◆ **Task goal**:
For each line below with the word "serif", write out a copy.

[Front-end code change data]
★ ★ ★ ★ ★
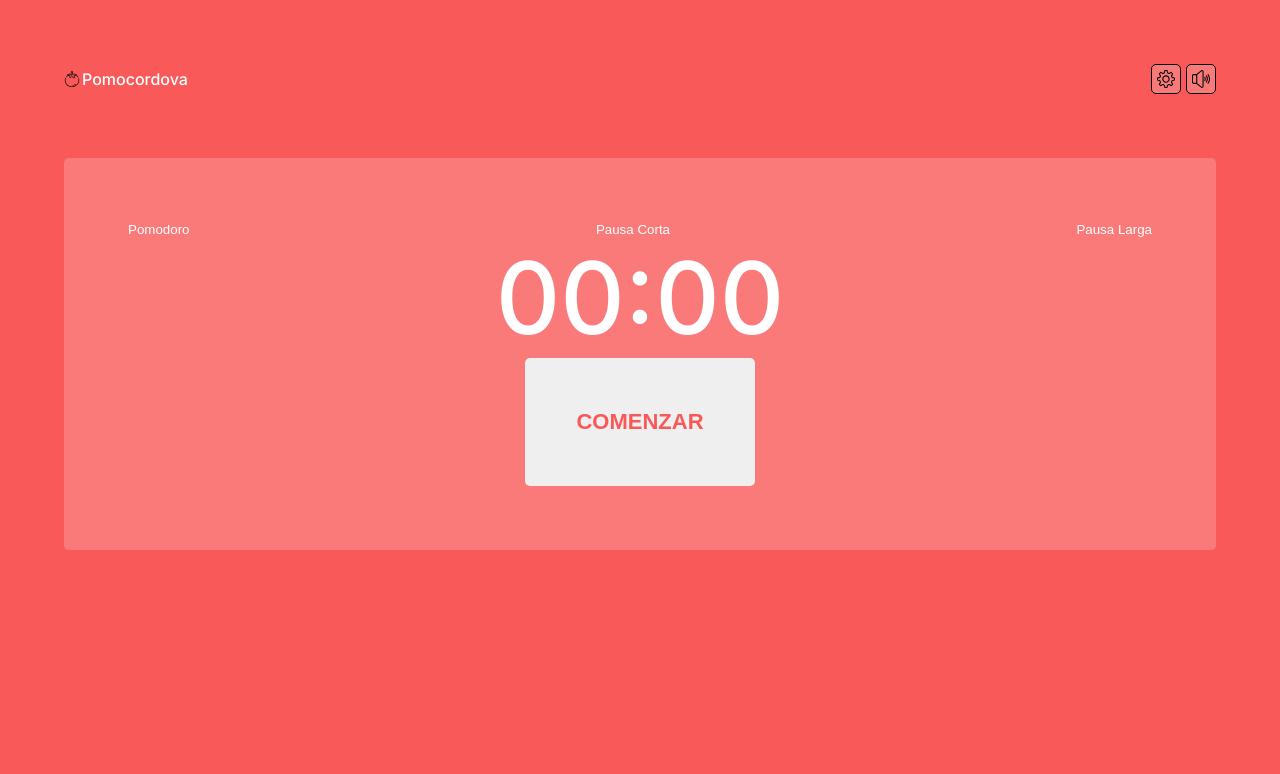
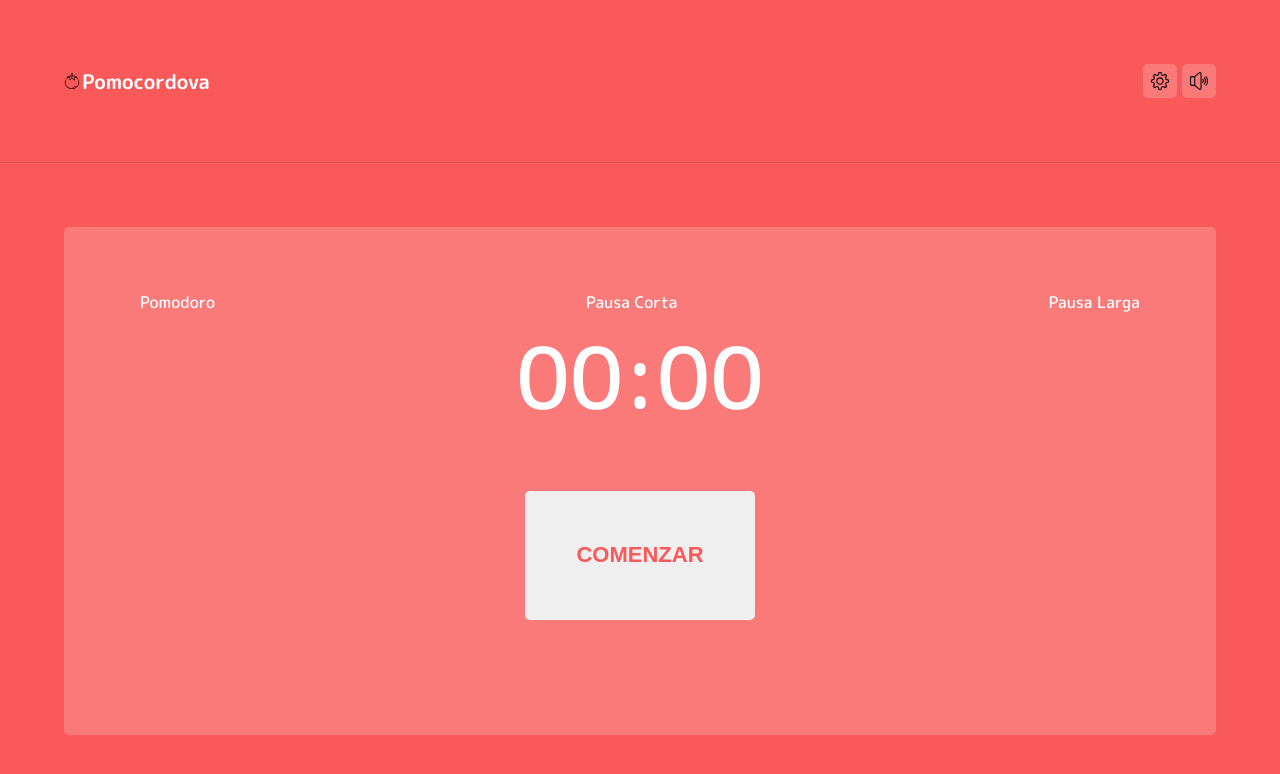
Before and after one commit to fabriziofs/pomo-cordova, a website: page build/www/index.html in a window 1280 px wide. Drawn offline with Linux system fonts and the light colour scheme.

Commit message:
Agregando espacios entre los elementos y detalles de diseño

```diff
--- a/build/www/css/index.css
+++ b/build/www/css/index.css
@@ -5,25 +5,27 @@
 }
 
 :root {
+    --font: 'M PLUS Rounded 1c', sans-serif;
     --tomato: #F95959;
     --white: #FFFFFF;
 }
 
 html {
     font-size: 62.5%;
+    color: var(--white);
 }
 
 body {
-    width: 100vw;
+    width: 100%;
     height: 100vh;
     background-color: var(--tomato);
 }
 
 .header {
+    padding: 5%;
     display: flex;
     align-items: center;
     justify-content: space-between;
-    margin: 5%;
 }
 
 .logo {
@@ -33,14 +35,14 @@ body {
 }
 
 .logo__icon {
+    border-radius: .5rem;
     width: 1.6rem;
 }
 
 .logo__text {
-    font: 500 1.6rem 'Inter', sans-serif;
+    font: 700 2.0rem var(--font);
     text-transform: capitalize;
     text-align: center;
-    color: var(--white);
     text-decoration: none;
 }
 
@@ -52,14 +54,20 @@ body {
 .navbar__button {
     display: flex;
     align-items: center;
-    border: solid black .1rem;
-    padding: .5rem;
+    border: none;
+    padding: .8rem;
     border-radius: .5rem;
-    background: rgba(255, 255, 255, .2);
+    background-color: rgba(255, 255, 255, 0.2);
 }
 
 .navbar__button img {
     width: 1.8rem;
+}
+
+.line-separator {
+    margin-bottom: 4rem;
+    height: .1rem;
+    background-color: rgba(0, 0, 0, 0.1);
 }
 
 .countdown-wrapper {
@@ -67,7 +75,6 @@ body {
     padding: 5%;
     border-radius: 5px;
     background-color: rgba(255, 255, 255, 0.2);
-    color: white;
 }
 
 .countdown-menu {
@@ -77,20 +84,20 @@ body {
 }
 
 .countdown-menu__selector {
+padding: 0 1.2rem;
+    font: 500 1.6rem var(--font);
     background: transparent;
-    box-shadow: 0 0 0 transparent;
     border: 0 solid transparent;
-    text-shadow: 0 0 0 transparent;
     color: white;
 }
 
 .countdown__number {
-    font: 500 10rem 'Inter', sans-serif;
-    display: flex;
-    justify-content: center;
+    text-align: center;
+    font: 500 8.5rem var(--font);
 }
 
 .countdown-controller {
+    margin: 5% 0;
     display: flex;
     justify-content: center;
 }
--- a/build/www/index.html
+++ b/build/www/index.html
@@ -2,24 +2,26 @@
 <html lang="es">
 <head>
     <meta charset="UTF-8"/>
-    <meta http-equiv="X-UA-Compatible" content="IE=edge"/>
-    <meta name="viewport" content="width=device-width, initial-scale=1.0"/>
-    <link rel="preconnect" href="https://fonts.gstatic.com">
-    <link href="https://fonts.googleapis.com/css2?family=Inter:wght@500&display=swap" rel="stylesheet">
-    <link rel="stylesheet" href="./css/index.css"/>
+    <meta content="IE=edge" http-equiv="X-UA-Compatible"/>
+    <meta content="width=device-width, initial-scale=1.0" name="viewport"/>
+    <link href="https://fonts.gstatic.com" rel="preconnect">
+    <link href="https://fonts.googleapis.com/css2?family=M+PLUS+Rounded+1c:wght@400;500;700&display=swap"
+          rel="stylesheet">
+    <link href="./css/index.css" rel="stylesheet"/>
     <title>PomoCordova</title>
 </head>
 <body>
 <header class="header">
     <h1 class="logo">
-        <img class="logo__icon" src="assets/tomato.svg" alt="Tomato icon">
+        <img alt="Tomato icon" class="logo__icon" src="assets/tomato.svg">
         <span class="logo__text">Pomocordova</span>
     </h1>
     <nav class="navbar">
-        <button class="navbar__button"><img src="./assets/settings.svg" alt="ajustes"></button>
-        <button class="navbar__button"><img src="assets/speaker-on.svg" alt=""></button>
+        <button class="navbar__button"><img alt="ajustes" src="./assets/settings.svg"></button>
+        <button class="navbar__button"><img alt="" src="assets/speaker-on.svg"></button>
     </nav>
 </header>
+<div class="line-separator"></div>
 <main class="countdown-wrapper">
     <div class="countdown">
         <div class="countdown-menu">
```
★ ★ ★ ★ ★
◆ **Task solution**:
+    --font: 'M PLUS Rounded 1c', sans-serif;
-    font: 500 1.6rem 'Inter', sans-serif;
-    font: 500 10rem 'Inter', sans-serif;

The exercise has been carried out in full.